Directions
The complete data, repeated exactly, should form your response.

Task input
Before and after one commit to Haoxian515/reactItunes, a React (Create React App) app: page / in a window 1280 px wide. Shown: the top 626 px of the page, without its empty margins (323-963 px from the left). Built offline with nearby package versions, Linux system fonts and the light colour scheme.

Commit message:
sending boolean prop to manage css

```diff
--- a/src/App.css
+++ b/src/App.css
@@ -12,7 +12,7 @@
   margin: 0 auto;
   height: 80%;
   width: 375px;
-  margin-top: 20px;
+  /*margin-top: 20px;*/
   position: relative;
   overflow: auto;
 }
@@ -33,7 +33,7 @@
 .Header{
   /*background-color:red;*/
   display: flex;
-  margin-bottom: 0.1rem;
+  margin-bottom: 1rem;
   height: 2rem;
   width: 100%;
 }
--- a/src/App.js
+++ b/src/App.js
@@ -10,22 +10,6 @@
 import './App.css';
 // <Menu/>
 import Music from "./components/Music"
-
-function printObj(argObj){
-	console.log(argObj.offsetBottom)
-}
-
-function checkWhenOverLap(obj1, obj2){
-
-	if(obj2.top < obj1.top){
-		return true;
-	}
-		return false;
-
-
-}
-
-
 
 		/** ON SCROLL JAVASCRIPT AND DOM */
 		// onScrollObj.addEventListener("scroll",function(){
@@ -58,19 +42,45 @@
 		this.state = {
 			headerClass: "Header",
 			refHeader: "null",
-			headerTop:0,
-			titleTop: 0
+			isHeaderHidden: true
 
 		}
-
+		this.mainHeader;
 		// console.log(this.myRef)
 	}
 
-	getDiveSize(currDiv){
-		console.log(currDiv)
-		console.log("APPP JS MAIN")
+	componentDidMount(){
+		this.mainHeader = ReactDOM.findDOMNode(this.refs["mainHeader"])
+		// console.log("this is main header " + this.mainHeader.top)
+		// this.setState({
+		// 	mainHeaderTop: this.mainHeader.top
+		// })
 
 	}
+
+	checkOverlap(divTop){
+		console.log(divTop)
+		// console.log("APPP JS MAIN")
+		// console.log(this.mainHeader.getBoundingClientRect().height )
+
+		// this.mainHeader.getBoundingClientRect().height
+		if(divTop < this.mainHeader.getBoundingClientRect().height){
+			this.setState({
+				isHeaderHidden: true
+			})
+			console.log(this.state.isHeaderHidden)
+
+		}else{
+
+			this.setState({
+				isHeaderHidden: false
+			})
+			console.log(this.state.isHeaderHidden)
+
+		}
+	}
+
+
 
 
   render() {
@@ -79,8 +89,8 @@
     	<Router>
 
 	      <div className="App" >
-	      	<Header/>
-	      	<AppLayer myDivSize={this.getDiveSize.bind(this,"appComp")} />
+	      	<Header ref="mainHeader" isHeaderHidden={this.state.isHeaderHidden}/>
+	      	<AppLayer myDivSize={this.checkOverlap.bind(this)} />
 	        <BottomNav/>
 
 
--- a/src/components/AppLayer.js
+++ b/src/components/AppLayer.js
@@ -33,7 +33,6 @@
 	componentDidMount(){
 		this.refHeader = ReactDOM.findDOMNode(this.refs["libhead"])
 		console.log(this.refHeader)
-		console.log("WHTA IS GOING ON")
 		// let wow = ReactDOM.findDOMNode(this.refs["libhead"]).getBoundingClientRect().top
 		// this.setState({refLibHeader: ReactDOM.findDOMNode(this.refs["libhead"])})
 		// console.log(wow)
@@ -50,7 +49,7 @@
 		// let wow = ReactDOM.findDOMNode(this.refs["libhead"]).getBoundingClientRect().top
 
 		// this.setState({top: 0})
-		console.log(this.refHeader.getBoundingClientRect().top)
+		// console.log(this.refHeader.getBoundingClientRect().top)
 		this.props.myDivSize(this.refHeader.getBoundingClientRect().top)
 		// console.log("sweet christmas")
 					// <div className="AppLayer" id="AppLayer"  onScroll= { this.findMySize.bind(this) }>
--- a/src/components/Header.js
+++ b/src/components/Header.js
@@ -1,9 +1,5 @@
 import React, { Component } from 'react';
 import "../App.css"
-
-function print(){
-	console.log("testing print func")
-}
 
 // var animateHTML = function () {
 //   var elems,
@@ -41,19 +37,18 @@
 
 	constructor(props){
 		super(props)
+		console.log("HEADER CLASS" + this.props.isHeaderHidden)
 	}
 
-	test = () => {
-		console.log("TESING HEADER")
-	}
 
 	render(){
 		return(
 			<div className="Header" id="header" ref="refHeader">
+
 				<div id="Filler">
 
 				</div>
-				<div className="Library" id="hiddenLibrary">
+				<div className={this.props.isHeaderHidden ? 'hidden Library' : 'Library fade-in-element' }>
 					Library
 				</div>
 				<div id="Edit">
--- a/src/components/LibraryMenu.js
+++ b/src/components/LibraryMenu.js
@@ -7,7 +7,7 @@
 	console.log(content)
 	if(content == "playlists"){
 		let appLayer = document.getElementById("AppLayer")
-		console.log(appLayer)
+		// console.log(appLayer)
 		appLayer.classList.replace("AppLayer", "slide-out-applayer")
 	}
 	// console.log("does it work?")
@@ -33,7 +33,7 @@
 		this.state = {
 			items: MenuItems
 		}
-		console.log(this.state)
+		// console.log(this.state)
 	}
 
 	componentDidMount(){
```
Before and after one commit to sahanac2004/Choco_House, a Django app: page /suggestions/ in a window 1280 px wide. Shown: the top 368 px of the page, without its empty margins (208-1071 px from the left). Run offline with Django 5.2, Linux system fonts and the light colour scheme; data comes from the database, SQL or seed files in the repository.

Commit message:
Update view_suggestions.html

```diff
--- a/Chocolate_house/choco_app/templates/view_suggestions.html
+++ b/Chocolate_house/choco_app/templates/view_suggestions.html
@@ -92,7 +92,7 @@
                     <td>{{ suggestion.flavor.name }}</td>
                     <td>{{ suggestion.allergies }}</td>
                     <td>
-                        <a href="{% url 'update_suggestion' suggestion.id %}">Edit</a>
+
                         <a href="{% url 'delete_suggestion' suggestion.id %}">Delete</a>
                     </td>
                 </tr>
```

Reply to the exercise
Before and after one commit to Haoxian515/reactItunes, a React (Create React App) app: page / in a window 1280 px wide. Shown: the top 626 px of the page, without its empty margins (323-963 px from the left). Built offline with nearby package versions, Linux system fonts and the light colour scheme.

Commit message:
sending boolean prop to manage css

```diff
--- a/src/App.css
+++ b/src/App.css
@@ -12,7 +12,7 @@
   margin: 0 auto;
   height: 80%;
   width: 375px;
-  margin-top: 20px;
+  /*margin-top: 20px;*/
   position: relative;
   overflow: auto;
 }
@@ -33,7 +33,7 @@
 .Header{
   /*background-color:red;*/
   display: flex;
-  margin-bottom: 0.1rem;
+  margin-bottom: 1rem;
   height: 2rem;
   width: 100%;
 }
--- a/src/App.js
+++ b/src/App.js
@@ -10,22 +10,6 @@
 import './App.css';
 // <Menu/>
 import Music from "./components/Music"
-
-function printObj(argObj){
-	console.log(argObj.offsetBottom)
-}
-
-function checkWhenOverLap(obj1, obj2){
-
-	if(obj2.top < obj1.top){
-		return true;
-	}
-		return false;
-
-
-}
-
-
 
 		/** ON SCROLL JAVASCRIPT AND DOM */
 		// onScrollObj.addEventListener("scroll",function(){
@@ -58,19 +42,45 @@
 		this.state = {
 			headerClass: "Header",
 			refHeader: "null",
-			headerTop:0,
-			titleTop: 0
+			isHeaderHidden: true
 
 		}
-
+		this.mainHeader;
 		// console.log(this.myRef)
 	}
 
-	getDiveSize(currDiv){
-		console.log(currDiv)
-		console.log("APPP JS MAIN")
+	componentDidMount(){
+		this.mainHeader = ReactDOM.findDOMNode(this.refs["mainHeader"])
+		// console.log("this is main header " + this.mainHeader.top)
+		// this.setState({
+		// 	mainHeaderTop: this.mainHeader.top
+		// })
 
 	}
+
+	checkOverlap(divTop){
+		console.log(divTop)
+		// console.log("APPP JS MAIN")
+		// console.log(this.mainHeader.getBoundingClientRect().height )
+
+		// this.mainHeader.getBoundingClientRect().height
+		if(divTop < this.mainHeader.getBoundingClientRect().height){
+			this.setState({
+				isHeaderHidden: true
+			})
+			console.log(this.state.isHeaderHidden)
+
+		}else{
+
+			this.setState({
+				isHeaderHidden: false
+			})
+			console.log(this.state.isHeaderHidden)
+
+		}
+	}
+
+
 
 
   render() {
@@ -79,8 +89,8 @@
     	<Router>
 
 	      <div className="App" >
-	      	<Header/>
-	      	<AppLayer myDivSize={this.getDiveSize.bind(this,"appComp")} />
+	      	<Header ref="mainHeader" isHeaderHidden={this.state.isHeaderHidden}/>
+	      	<AppLayer myDivSize={this.checkOverlap.bind(this)} />
 	        <BottomNav/>
 
 
--- a/src/components/AppLayer.js
+++ b/src/components/AppLayer.js
@@ -33,7 +33,6 @@
 	componentDidMount(){
 		this.refHeader = ReactDOM.findDOMNode(this.refs["libhead"])
 		console.log(this.refHeader)
-		console.log("WHTA IS GOING ON")
 		// let wow = ReactDOM.findDOMNode(this.refs["libhead"]).getBoundingClientRect().top
 		// this.setState({refLibHeader: ReactDOM.findDOMNode(this.refs["libhead"])})
 		// console.log(wow)
@@ -50,7 +49,7 @@
 		// let wow = ReactDOM.findDOMNode(this.refs["libhead"]).getBoundingClientRect().top
 
 		// this.setState({top: 0})
-		console.log(this.refHeader.getBoundingClientRect().top)
+		// console.log(this.refHeader.getBoundingClientRect().top)
 		this.props.myDivSize(this.refHeader.getBoundingClientRect().top)
 		// console.log("sweet christmas")
 					// <div className="AppLayer" id="AppLayer"  onScroll= { this.findMySize.bind(this) }>
--- a/src/components/Header.js
+++ b/src/components/Header.js
@@ -1,9 +1,5 @@
 import React, { Component } from 'react';
 import "../App.css"
-
-function print(){
-	console.log("testing print func")
-}
 
 // var animateHTML = function () {
 //   var elems,
@@ -41,19 +37,18 @@
 
 	constructor(props){
 		super(props)
+		console.log("HEADER CLASS" + this.props.isHeaderHidden)
 	}
 
-	test = () => {
-		console.log("TESING HEADER")
-	}
 
 	render(){
 		return(
 			<div className="Header" id="header" ref="refHeader">
+
 				<div id="Filler">
 
 				</div>
-				<div className="Library" id="hiddenLibrary">
+				<div className={this.props.isHeaderHidden ? 'hidden Library' : 'Library fade-in-element' }>
 					Library
 				</div>
 				<div id="Edit">
--- a/src/components/LibraryMenu.js
+++ b/src/components/LibraryMenu.js
@@ -7,7 +7,7 @@
 	console.log(content)
 	if(content == "playlists"){
 		let appLayer = document.getElementById("AppLayer")
-		console.log(appLayer)
+		// console.log(appLayer)
 		appLayer.classList.replace("AppLayer", "slide-out-applayer")
 	}
 	// console.log("does it work?")
@@ -33,7 +33,7 @@
 		this.state = {
 			items: MenuItems
 		}
-		console.log(this.state)
+		// console.log(this.state)
 	}
 
 	componentDidMount(){
```
Before and after one commit to sahanac2004/Choco_House, a Django app: page /suggestions/ in a window 1280 px wide. Shown: the top 368 px of the page, without its empty margins (208-1071 px from the left). Run offline with Django 5.2, Linux system fonts and the light colour scheme; data comes from the database, SQL or seed files in the repository.

Commit message:
Update view_suggestions.html

```diff
--- a/Chocolate_house/choco_app/templates/view_suggestions.html
+++ b/Chocolate_house/choco_app/templates/view_suggestions.html
@@ -92,7 +92,7 @@
                     <td>{{ suggestion.flavor.name }}</td>
                     <td>{{ suggestion.allergies }}</td>
                     <td>
-                        <a href="{% url 'update_suggestion' suggestion.id %}">Edit</a>
+
                         <a href="{% url 'delete_suggestion' suggestion.id %}">Delete</a>
                     </td>
                 </tr>
```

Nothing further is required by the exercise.